An intriguing, Twilight-Zoney thriller, Mirage (1965) is definitely a product of its era, but it’s quirky and still quite watchable. Gregory Peck stars as David Stillwell, an accountant who works in a New York City office building. When the building’s power goes out, Stillwell attempts to leave and bumps into a mysterious woman (Diane Baker) as he’s descending a darkened staircase. She claims to remember him, but he’s never seen her before – baffling enough, but it gets worse when she races off into a sub-basement that he later learns doesn’t even exist. This is just the first of several reality-bending mysteries that begin to plague him, as he gradually comes to grips with a bizarre case of amnesia. Meanwhile, he finds himself increasingly entangled with nefarious strangers who seem to know exactly who he is – even as he doesn’t know himself.
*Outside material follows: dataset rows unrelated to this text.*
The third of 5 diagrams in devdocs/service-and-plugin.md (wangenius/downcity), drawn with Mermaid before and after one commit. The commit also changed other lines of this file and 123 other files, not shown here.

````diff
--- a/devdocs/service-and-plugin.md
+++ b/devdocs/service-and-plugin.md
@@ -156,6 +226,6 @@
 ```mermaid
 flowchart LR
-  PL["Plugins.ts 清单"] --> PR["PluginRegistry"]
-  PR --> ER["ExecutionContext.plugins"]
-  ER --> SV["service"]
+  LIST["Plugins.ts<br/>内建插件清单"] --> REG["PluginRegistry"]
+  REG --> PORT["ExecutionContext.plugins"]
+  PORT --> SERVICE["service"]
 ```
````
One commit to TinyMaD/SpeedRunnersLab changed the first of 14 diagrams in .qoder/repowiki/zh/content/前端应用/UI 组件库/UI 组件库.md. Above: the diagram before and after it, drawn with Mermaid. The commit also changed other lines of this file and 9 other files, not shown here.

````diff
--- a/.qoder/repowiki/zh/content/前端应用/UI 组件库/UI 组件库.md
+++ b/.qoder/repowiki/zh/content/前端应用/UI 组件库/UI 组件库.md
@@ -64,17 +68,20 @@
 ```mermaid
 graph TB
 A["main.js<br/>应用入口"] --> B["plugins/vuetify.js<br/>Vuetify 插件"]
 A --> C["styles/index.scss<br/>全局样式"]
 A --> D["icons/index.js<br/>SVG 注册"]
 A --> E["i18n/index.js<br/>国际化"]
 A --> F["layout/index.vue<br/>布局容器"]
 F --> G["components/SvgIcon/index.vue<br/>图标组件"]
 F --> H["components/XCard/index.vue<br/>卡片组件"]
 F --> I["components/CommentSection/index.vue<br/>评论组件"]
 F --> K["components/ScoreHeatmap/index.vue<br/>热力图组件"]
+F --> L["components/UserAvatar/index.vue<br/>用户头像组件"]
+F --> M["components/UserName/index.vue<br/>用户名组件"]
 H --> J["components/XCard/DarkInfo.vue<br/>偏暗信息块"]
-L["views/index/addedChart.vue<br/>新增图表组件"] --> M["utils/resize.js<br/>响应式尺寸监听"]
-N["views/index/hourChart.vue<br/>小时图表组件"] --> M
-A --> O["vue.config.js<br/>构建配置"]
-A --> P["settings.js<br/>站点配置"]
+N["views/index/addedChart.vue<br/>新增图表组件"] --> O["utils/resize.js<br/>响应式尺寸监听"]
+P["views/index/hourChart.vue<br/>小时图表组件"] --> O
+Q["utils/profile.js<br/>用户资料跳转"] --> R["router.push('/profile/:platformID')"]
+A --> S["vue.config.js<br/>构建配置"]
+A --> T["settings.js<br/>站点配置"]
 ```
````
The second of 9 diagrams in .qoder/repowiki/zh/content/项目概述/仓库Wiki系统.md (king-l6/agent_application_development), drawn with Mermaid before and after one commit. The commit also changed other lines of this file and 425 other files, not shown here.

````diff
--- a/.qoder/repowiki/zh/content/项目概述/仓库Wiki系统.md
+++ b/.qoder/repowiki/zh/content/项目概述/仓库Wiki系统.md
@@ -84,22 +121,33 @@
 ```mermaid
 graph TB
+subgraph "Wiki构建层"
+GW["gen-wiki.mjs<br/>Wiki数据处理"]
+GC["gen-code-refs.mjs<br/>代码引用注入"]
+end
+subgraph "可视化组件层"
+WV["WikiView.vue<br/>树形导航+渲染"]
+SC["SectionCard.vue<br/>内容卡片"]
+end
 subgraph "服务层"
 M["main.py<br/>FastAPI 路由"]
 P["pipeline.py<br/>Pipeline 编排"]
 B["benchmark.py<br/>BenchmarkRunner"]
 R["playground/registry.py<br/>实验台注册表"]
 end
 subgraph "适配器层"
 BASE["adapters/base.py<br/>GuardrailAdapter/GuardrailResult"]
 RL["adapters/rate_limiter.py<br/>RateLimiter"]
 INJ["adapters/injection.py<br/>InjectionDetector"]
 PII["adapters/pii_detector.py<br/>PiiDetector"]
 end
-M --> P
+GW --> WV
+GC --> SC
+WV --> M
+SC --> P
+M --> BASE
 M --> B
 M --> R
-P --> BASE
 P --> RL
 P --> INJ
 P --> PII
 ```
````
Putting an interesting spin on the Cold War/nuclear era psychological thriller, Mirage is modest but clever, with a twisty, disorienting plot. Its sensibility and black-and-white photography reminds me a little of early John Frankenheimer. In the end, I’m not convinced it coheres structurally, and it’s inconsistent tonally. But I kind of didn’t mind; it’s still fun trying to make sense of Stillwell’s nightmarish dilemma, and anyway the thematic resolution is satisfying in spite of the plot’s loose ends. Meanwhile it’s got a fun cast of familiar character actors from the era, including George Kennedy, Kevin McCarthy, Jack Weston, and the great Walter Matthau as a droopy gumshoe Stillwell hires to help him. An entertaining, old-fashioned mystery.